Work request:
Aside from the pictures, the entries should be given again exactly.

=== Section Start ===

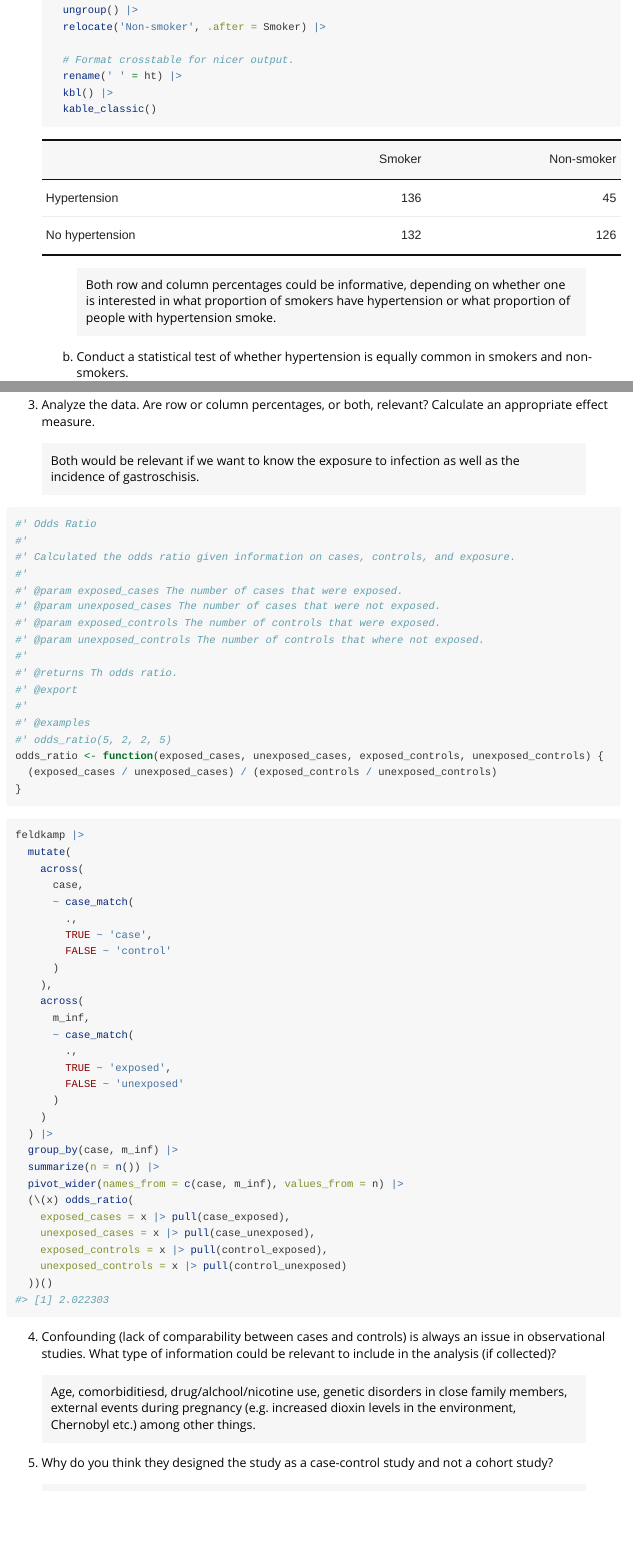
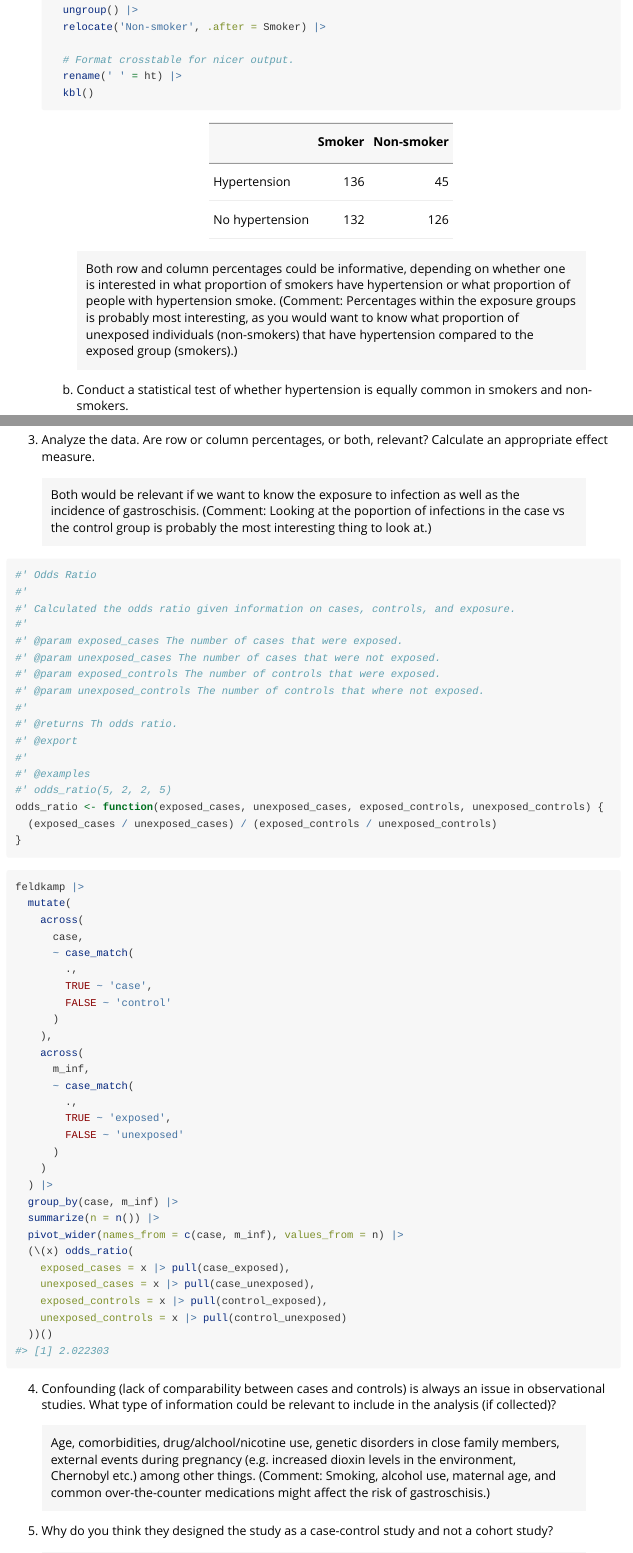
Before and after one commit to JonasEngstrom/appstats2, an R Markdown document (vignettes/exercise_one.Rmd): the page in a window 1100 px wide, from 1550 px down, and a second part further down, joined at a grey line. Rendered offline with R 4.5, knitr and Pandoc, with nearby package versions; long lines of code are wrapped.

Commit message:
Reviewed exercise one.

````diff
--- a/vignettes/exercise_one.Rmd
+++ b/vignettes/exercise_one.Rmd
@@ -83,11 +83,10 @@ Read the data into your statistics package (see the program-specific hints).
 
       # Format crosstable for nicer output.
       rename(' ' = ht) |>
-      kbl() |>
-      kable_classic()
+      kbl()
     ```
 
-    > Both row and column percentages could be informative, depending on whether one is interested in what proportion of smokers have hypertension or what proportion of people with hypertension smoke.
+    > Both row and column percentages could be informative, depending on whether one is interested in what proportion of smokers have hypertension or what proportion of people with hypertension smoke. (Comment: Percentages within the exposure groups is probably most interesting, as you would want to know what proportion of unexposed individuals (non-smokers) that have hypertension compared to the exposed group (smokers).)
 
     b) Conduct a statistical test of whether hypertension is equally common in smokers and non-smokers.
 
@@ -169,7 +167,7 @@ Read the dataset **Feldkamp** from file. We suggest that you use separate syntax
 
 3. Analyze the data. Are row or column percentages, or both, relevant? Calculate an appropriate effect measure.
 
-> Both would be relevant if we want to know the exposure to infection as well as the incidence of gastroschisis.
+> Both would be relevant if we want to know the exposure to infection as well as the incidence of gastroschisis. (Comment: Looking at the poportion of infections in the case vs the control group is probably the most interesting thing to look at.)
 
 ```{r odds-ratio-function-definition}
 #' Odds Ratio
@@ -224,7 +222,7 @@ feldkamp |>
 
 4. Confounding (lack of comparability between cases and controls) is always an issue in observational studies. What type of information could be relevant to include in the analysis (if collected)?
 
-> Age, comorbiditiesd, drug/alchool/nicotine use, genetic disorders in close family members, external events during pregnancy (e.g. increased dioxin levels in the environment, Chernobyl etc.) among other things.
+> Age, comorbidities, drug/alchool/nicotine use, genetic disorders in close family members, external events during pregnancy (e.g. increased dioxin levels in the environment, Chernobyl etc.) among other things. (Comment: Smoking, alcohol use, maternal age, and common over-the-counter medications might affect the risk of gastroschisis.)
 
 5. Why do you think they designed the study as a case-control study and not a cohort study?
 
````
Also changed, not shown: vignettes/exercise_one.Rmd (5 more changed lines).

=== Section End ===

Output of the exercise:
Before and after one commit to JonasEngstrom/appstats2, an R Markdown document (vignettes/exercise_one.Rmd): the page in a window 1100 px wide, from 1550 px down, and a second part further down, joined at a grey line. Rendered offline with R 4.5, knitr and Pandoc, with nearby package versions; long lines of code are wrapped.

Commit message:
Reviewed exercise one.

````diff
--- a/vignettes/exercise_one.Rmd
+++ b/vignettes/exercise_one.Rmd
@@ -83,11 +83,10 @@ Read the data into your statistics package (see the program-specific hints).
 
       # Format crosstable for nicer output.
       rename(' ' = ht) |>
-      kbl() |>
-      kable_classic()
+      kbl()
     ```
 
-    > Both row and column percentages could be informative, depending on whether one is interested in what proportion of smokers have hypertension or what proportion of people with hypertension smoke.
+    > Both row and column percentages could be informative, depending on whether one is interested in what proportion of smokers have hypertension or what proportion of people with hypertension smoke. (Comment: Percentages within the exposure groups is probably most interesting, as you would want to know what proportion of unexposed individuals (non-smokers) that have hypertension compared to the exposed group (smokers).)
 
     b) Conduct a statistical test of whether hypertension is equally common in smokers and non-smokers.
 
@@ -169,7 +167,7 @@ Read the dataset **Feldkamp** from file. We suggest that you use separate syntax
 
 3. Analyze the data. Are row or column percentages, or both, relevant? Calculate an appropriate effect measure.
 
-> Both would be relevant if we want to know the exposure to infection as well as the incidence of gastroschisis.
+> Both would be relevant if we want to know the exposure to infection as well as the incidence of gastroschisis. (Comment: Looking at the poportion of infections in the case vs the control group is probably the most interesting thing to look at.)
 
 ```{r odds-ratio-function-definition}
 #' Odds Ratio
@@ -224,7 +222,7 @@ feldkamp |>
 
 4. Confounding (lack of comparability between cases and controls) is always an issue in observational studies. What type of information could be relevant to include in the analysis (if collected)?
 
-> Age, comorbiditiesd, drug/alchool/nicotine use, genetic disorders in close family members, external events during pregnancy (e.g. increased dioxin levels in the environment, Chernobyl etc.) among other things.
+> Age, comorbidities, drug/alchool/nicotine use, genetic disorders in close family members, external events during pregnancy (e.g. increased dioxin levels in the environment, Chernobyl etc.) among other things. (Comment: Smoking, alcohol use, maternal age, and common over-the-counter medications might affect the risk of gastroschisis.)
 
 5. Why do you think they designed the study as a case-control study and not a cohort study?
 
````
Also changed, not shown: vignettes/exercise_one.Rmd (5 more changed lines).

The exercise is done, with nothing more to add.